If the successful bidder will be taking over an existing service or part of a service, the Transfer of Undertakings (Protection of Employment) Regulations 2006 (TUPE) will probably apply. Under TUPE, the employment contracts of the employees providing the service are transferred to the new service provider. Any liabilities relating to the transferring employees or arising from the acts and omissions of the existing service provider also transfer to the new service provider.
So it is essential the prospective bidder obtains as much information as possible about the employees, their terms and conditions and any actual or potential liabilities relating to them so that it can make an informed decision about the obligations it would be taking on. In some cases, it may be possible to obtain indemnities from the existing service provider or the commissioner in respect of employee liabilities, although this is unusual in the case of health service contracts.
Under TUPE, employees’ terms and conditions and continuity of employment are preserved and the prospective bidder may therefore find itself in the position of having existing staff and transferring staff on different terms and conditions which may cause concern with its existing workforce.
There are particular difficulties when transferring in employees via TUPE who have previously been NHS employees, as they are likely to have a number of contractual benefits that it may be difficult or expensive to replicate.
The successful bidder will also be required to inform and consult with ‘appropriate representatives’, which may include a trade union, not only in relation to the transferring employees but also to its own employees who are affected by the transfer.
Legal advice should always be sought where a contract involves taking over employees engaged by the previous contractor.
9. Check the contract terms
As mentioned, it is essential that the terms of the proposed contract are carefully checked when it is issued at the invitation to tender stage of the process.
There are a number of provisions that commonly cause difficulties. It is impossible to list all of them here, but some of the main issues are summarised below:
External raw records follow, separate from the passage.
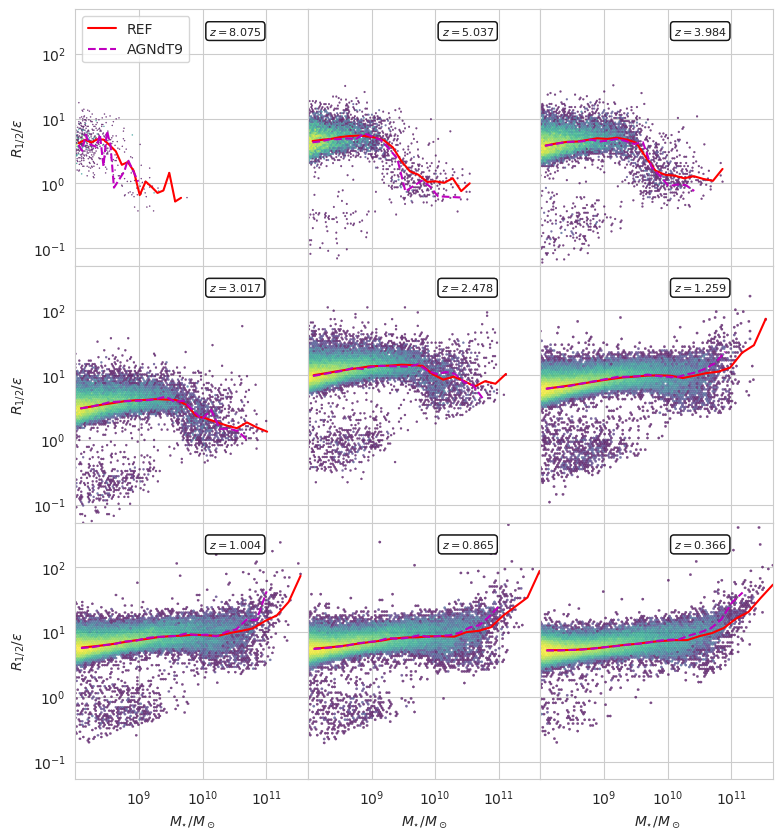
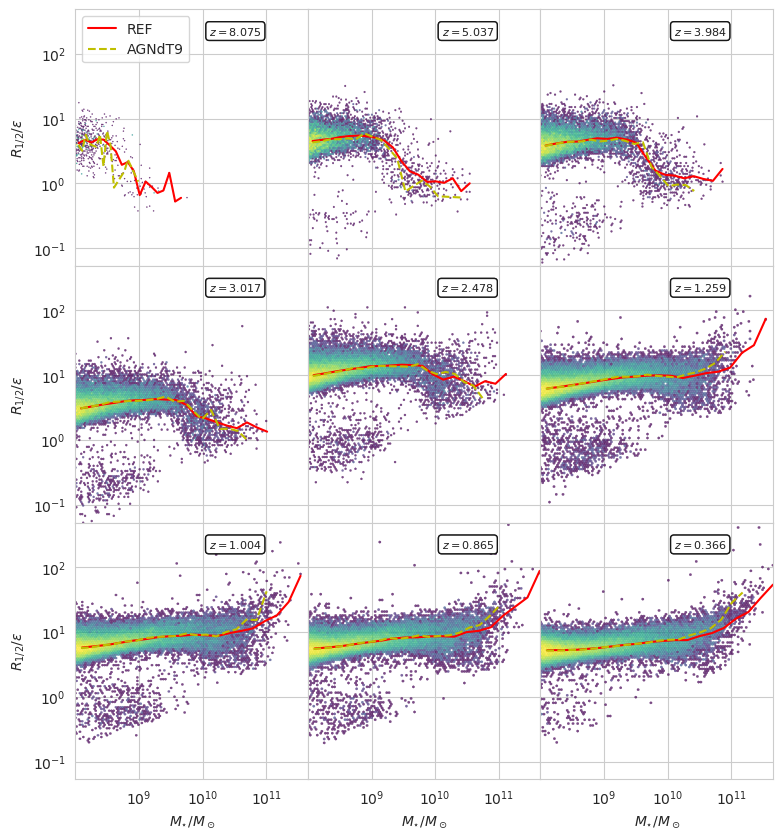
animation

diff --git a/subhalf_mass_scatter_allzsREF.py b/subhalf_mass_scatter_allzsREF.py
@@ -94,7 +94,7 @@ for ax, snap, (i, j) in zip([ax1, ax2, ax3, ax4, ax5, ax6, ax7, ax8, ax9], snaps
     # cbar = ax.hexbin(xs_plt, half_mass_rads_plt / (csoft / (1 + z)), gridsize=100, mincnt=1, xscale='log', yscale='log', norm=LogNorm(),
     #                  linewidths=0.2, cmap='viridis')  # uncomment to include softening
     cbar = ax.hexbin(xs_plt, half_mass_rads_plt / soft, gridsize=100, mincnt=1, xscale='log', yscale='log',
-                     norm=LogNorm(), linewidths=0.2, cmap='viridis', alpha=0.7)
+                     norm=LogNorm(), linewidths=0.2, cmap='viridis', alpha=0.5)
     plot_meidan_stat(xs_plt, half_mass_rads_plt / soft, ax, lab='REF', color='r')
 
     ax.text(0.8, 0.9, f'$z={z}$', bbox=dict(boxstyle="round,pad=0.3", fc='w', ec="k", lw=1, alpha=0.8),

diff --git a/birth_density_profile.py b/birth_density_profile.py
@@ -241,7 +241,7 @@ for ax, snap, (i, j) in zip([ax1, ax2, ax3, ax4, ax5, ax6, ax7, ax8, ax9], snaps
 
     # Label axes
     if i == 2:
-        ax.set_xlabel("$R$ / [pkpc]")
+        ax.set_xlabel("$R$ [pkpc]")
     if j == 0:
         ax.set_ylabel("Stellar Birth Density [$n_H$ cm$^{-3}$]")
 

diff --git a/birth_density_profile_REF.py b/birth_density_profile_REF.py
@@ -239,7 +239,7 @@ for ax, snap, (i, j) in zip([ax1, ax2, ax3, ax4, ax5, ax6, ax7, ax8, ax9], snaps
 
     # Label axes
     if i == 2:
-        ax.set_xlabel("$R$ / [pkpc]")
+        ax.set_xlabel("$R$ [pkpc]")
     if j == 0:
         ax.set_ylabel("Stellar Birth Density [$n_H$ cm$^{-3}$]")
- Service specification and key performance indicatorsThe contract should accurately describe the services to be provided and the standard to which they must be provided. This may sound obvious, but it is surprising how frequently contracts fail to deal with this fundamental issue adequately. The prospective bidder should consider the key performance indicators carefully to ensure they are attainable, as it may well be penalised if it fails to achieve them. Penalties could include termination of the contract if the breach is serious.
- Termination by the commissionerThe prospective bidder should check the termination provisions carefully. The contract should clearly set out the grounds on which the commissioner may terminate the contract. It is common for the contract to require the provider to meet certain costs in the event the contract is terminated early.
- Provider break clauseContracts will almost always enable the commissioner to end the contract without cause, but will rarely include an equivalent provision in favour of the provider. This means that even if the contract proves not to be economically viable for the successful bidder, it will be unable to get out of it unless the commissioner agrees.
- Entire agreement clauseIt is common for contracts to include a clause that states that the written contract constitutes the entire agreement between the parties, thereby excluding matters agreed in pre-contract negotiations unless they are expressly incorporated in the written contract. It is therefore important that the successful bidder ensures any material provisions discussed and agreed that were not in the proposed contract are incorporated in the final version of the contract before it is signed.
10.Don’t be afraid to walk away
Any bid team should be prepared to walk away from the process at any stage prior to submission of the bid. If the bidder has serious doubts about the financial viability of the contract or its capacity to deliver, it is far better for the bidder to cut is losses and abandon the exercise rather than compromise the health of its existing practice by taking on too much.
Katharine Mellor is a corporate partner and head of healthcare at DWF